Brief -
Your reply should reproduce all the data below exactly while excluding the pictures.

>>>

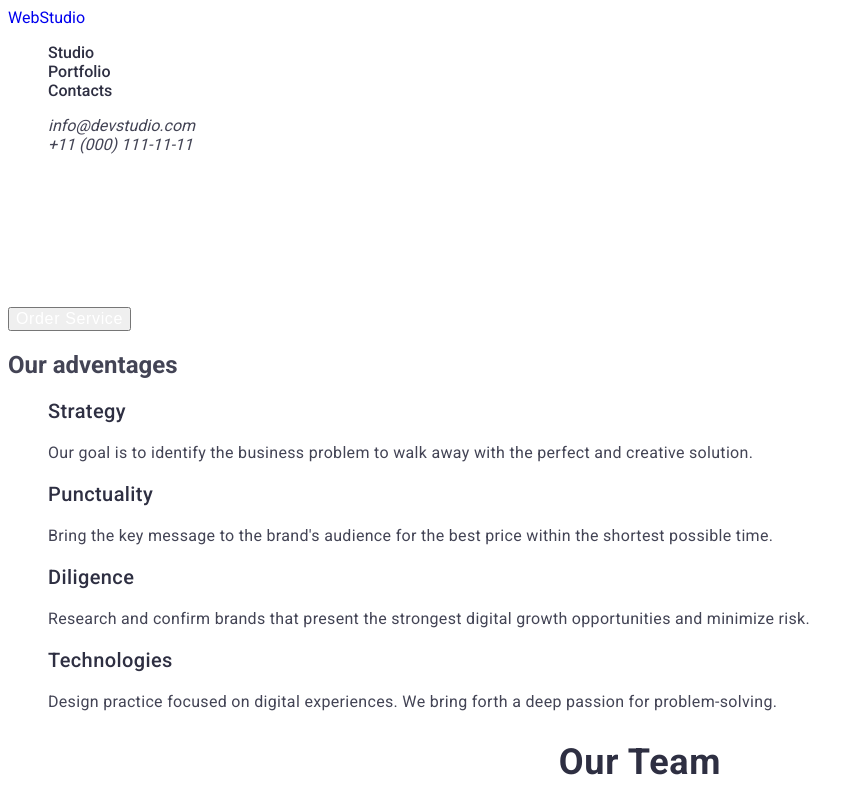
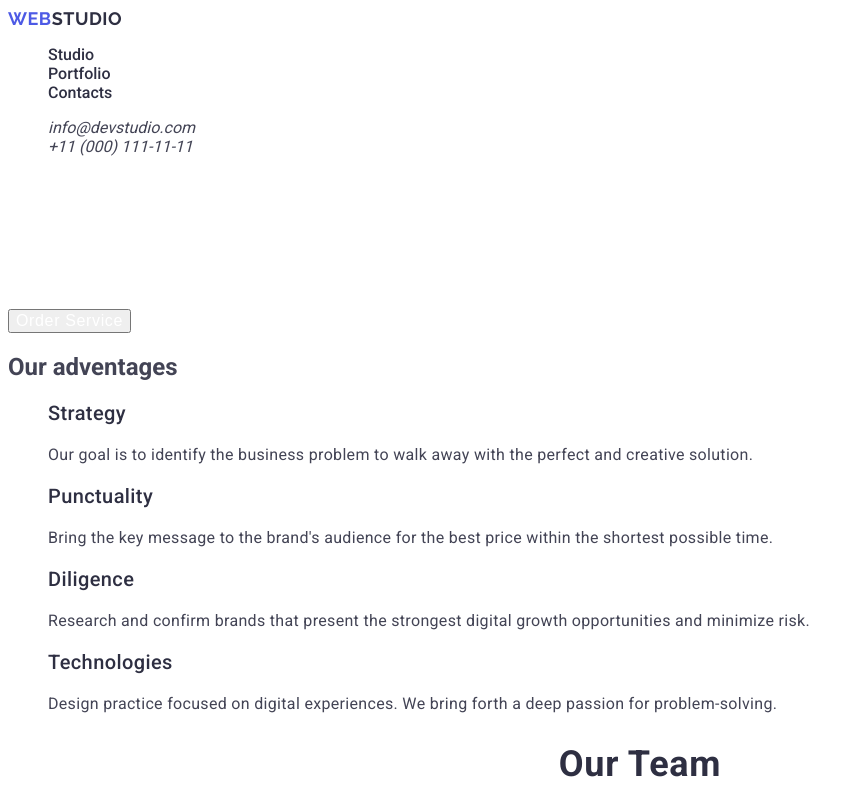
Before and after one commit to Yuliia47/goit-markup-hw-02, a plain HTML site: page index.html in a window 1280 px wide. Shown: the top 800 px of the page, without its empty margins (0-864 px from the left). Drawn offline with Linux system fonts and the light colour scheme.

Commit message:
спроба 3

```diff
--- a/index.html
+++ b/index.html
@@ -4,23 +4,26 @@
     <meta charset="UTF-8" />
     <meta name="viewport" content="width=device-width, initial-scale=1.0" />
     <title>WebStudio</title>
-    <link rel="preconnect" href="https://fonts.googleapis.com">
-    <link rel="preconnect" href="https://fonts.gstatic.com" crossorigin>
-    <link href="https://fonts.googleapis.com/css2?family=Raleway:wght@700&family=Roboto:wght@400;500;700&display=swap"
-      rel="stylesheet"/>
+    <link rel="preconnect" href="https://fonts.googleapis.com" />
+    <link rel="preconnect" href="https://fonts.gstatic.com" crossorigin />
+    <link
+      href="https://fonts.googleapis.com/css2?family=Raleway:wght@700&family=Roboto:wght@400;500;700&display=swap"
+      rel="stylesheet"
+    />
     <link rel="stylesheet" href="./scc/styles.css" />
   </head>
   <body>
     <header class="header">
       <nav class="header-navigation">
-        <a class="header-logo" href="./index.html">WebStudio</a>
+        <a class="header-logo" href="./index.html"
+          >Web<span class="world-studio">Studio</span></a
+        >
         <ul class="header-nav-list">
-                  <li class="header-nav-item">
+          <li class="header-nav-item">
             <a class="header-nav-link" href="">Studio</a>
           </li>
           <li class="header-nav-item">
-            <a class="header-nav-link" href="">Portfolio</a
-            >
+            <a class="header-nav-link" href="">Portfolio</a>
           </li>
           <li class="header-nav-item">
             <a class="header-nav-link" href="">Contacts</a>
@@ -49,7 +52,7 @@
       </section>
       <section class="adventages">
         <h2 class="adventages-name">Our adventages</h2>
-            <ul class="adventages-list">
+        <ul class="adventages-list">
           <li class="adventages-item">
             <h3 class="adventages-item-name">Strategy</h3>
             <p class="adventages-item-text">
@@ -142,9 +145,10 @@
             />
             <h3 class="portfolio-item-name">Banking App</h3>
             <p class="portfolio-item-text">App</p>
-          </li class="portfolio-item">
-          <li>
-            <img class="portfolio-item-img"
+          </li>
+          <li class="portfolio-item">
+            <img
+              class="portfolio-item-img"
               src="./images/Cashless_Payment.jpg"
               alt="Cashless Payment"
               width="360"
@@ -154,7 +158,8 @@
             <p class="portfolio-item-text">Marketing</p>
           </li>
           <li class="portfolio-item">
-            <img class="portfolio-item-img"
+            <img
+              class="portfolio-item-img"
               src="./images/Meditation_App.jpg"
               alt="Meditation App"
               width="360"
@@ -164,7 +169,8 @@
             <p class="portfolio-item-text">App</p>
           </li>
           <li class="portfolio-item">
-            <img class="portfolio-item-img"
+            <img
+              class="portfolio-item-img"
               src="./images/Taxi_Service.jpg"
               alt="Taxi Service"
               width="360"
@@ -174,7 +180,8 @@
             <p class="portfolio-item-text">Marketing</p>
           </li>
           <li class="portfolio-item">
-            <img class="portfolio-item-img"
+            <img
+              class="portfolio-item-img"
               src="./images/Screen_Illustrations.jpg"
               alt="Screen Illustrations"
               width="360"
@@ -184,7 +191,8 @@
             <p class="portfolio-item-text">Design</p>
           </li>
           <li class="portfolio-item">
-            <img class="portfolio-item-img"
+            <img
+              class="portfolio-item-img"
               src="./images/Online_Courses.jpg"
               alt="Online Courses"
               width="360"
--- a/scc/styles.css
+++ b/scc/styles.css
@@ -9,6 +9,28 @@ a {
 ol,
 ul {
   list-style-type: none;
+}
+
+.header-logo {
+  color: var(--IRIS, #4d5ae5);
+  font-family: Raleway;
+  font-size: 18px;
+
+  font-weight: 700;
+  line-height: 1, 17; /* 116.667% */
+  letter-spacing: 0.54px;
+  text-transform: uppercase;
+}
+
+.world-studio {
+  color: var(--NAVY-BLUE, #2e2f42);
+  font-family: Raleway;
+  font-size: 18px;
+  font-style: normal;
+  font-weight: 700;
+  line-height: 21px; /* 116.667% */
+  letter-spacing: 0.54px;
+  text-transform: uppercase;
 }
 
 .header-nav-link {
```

<<<

Answer section -
Before and after one commit to Yuliia47/goit-markup-hw-02, a plain HTML site: page index.html in a window 1280 px wide. Shown: the top 800 px of the page, without its empty margins (0-864 px from the left). Drawn offline with Linux system fonts and the light colour scheme.

Commit message:
спроба 3

```diff
--- a/index.html
+++ b/index.html
@@ -4,23 +4,26 @@
     <meta charset="UTF-8" />
     <meta name="viewport" content="width=device-width, initial-scale=1.0" />
     <title>WebStudio</title>
-    <link rel="preconnect" href="https://fonts.googleapis.com">
-    <link rel="preconnect" href="https://fonts.gstatic.com" crossorigin>
-    <link href="https://fonts.googleapis.com/css2?family=Raleway:wght@700&family=Roboto:wght@400;500;700&display=swap"
-      rel="stylesheet"/>
+    <link rel="preconnect" href="https://fonts.googleapis.com" />
+    <link rel="preconnect" href="https://fonts.gstatic.com" crossorigin />
+    <link
+      href="https://fonts.googleapis.com/css2?family=Raleway:wght@700&family=Roboto:wght@400;500;700&display=swap"
+      rel="stylesheet"
+    />
     <link rel="stylesheet" href="./scc/styles.css" />
   </head>
   <body>
     <header class="header">
       <nav class="header-navigation">
-        <a class="header-logo" href="./index.html">WebStudio</a>
+        <a class="header-logo" href="./index.html"
+          >Web<span class="world-studio">Studio</span></a
+        >
         <ul class="header-nav-list">
-                  <li class="header-nav-item">
+          <li class="header-nav-item">
             <a class="header-nav-link" href="">Studio</a>
           </li>
           <li class="header-nav-item">
-            <a class="header-nav-link" href="">Portfolio</a
-            >
+            <a class="header-nav-link" href="">Portfolio</a>
           </li>
           <li class="header-nav-item">
             <a class="header-nav-link" href="">Contacts</a>
@@ -49,7 +52,7 @@
       </section>
       <section class="adventages">
         <h2 class="adventages-name">Our adventages</h2>
-            <ul class="adventages-list">
+        <ul class="adventages-list">
           <li class="adventages-item">
             <h3 class="adventages-item-name">Strategy</h3>
             <p class="adventages-item-text">
@@ -142,9 +145,10 @@
             />
             <h3 class="portfolio-item-name">Banking App</h3>
             <p class="portfolio-item-text">App</p>
-          </li class="portfolio-item">
-          <li>
-            <img class="portfolio-item-img"
+          </li>
+          <li class="portfolio-item">
+            <img
+              class="portfolio-item-img"
               src="./images/Cashless_Payment.jpg"
               alt="Cashless Payment"
               width="360"
@@ -154,7 +158,8 @@
             <p class="portfolio-item-text">Marketing</p>
           </li>
           <li class="portfolio-item">
-            <img class="portfolio-item-img"
+            <img
+              class="portfolio-item-img"
               src="./images/Meditation_App.jpg"
               alt="Meditation App"
               width="360"
@@ -164,7 +169,8 @@
             <p class="portfolio-item-text">App</p>
           </li>
           <li class="portfolio-item">
-            <img class="portfolio-item-img"
+            <img
+              class="portfolio-item-img"
               src="./images/Taxi_Service.jpg"
               alt="Taxi Service"
               width="360"
@@ -174,7 +180,8 @@
             <p class="portfolio-item-text">Marketing</p>
           </li>
           <li class="portfolio-item">
-            <img class="portfolio-item-img"
+            <img
+              class="portfolio-item-img"
               src="./images/Screen_Illustrations.jpg"
               alt="Screen Illustrations"
               width="360"
@@ -184,7 +191,8 @@
             <p class="portfolio-item-text">Design</p>
           </li>
           <li class="portfolio-item">
-            <img class="portfolio-item-img"
+            <img
+              class="portfolio-item-img"
               src="./images/Online_Courses.jpg"
               alt="Online Courses"
               width="360"
--- a/scc/styles.css
+++ b/scc/styles.css
@@ -9,6 +9,28 @@ a {
 ol,
 ul {
   list-style-type: none;
+}
+
+.header-logo {
+  color: var(--IRIS, #4d5ae5);
+  font-family: Raleway;
+  font-size: 18px;
+
+  font-weight: 700;
+  line-height: 1, 17; /* 116.667% */
+  letter-spacing: 0.54px;
+  text-transform: uppercase;
+}
+
+.world-studio {
+  color: var(--NAVY-BLUE, #2e2f42);
+  font-family: Raleway;
+  font-size: 18px;
+  font-style: normal;
+  font-weight: 700;
+  line-height: 21px; /* 116.667% */
+  letter-spacing: 0.54px;
+  text-transform: uppercase;
 }
 
 .header-nav-link {
```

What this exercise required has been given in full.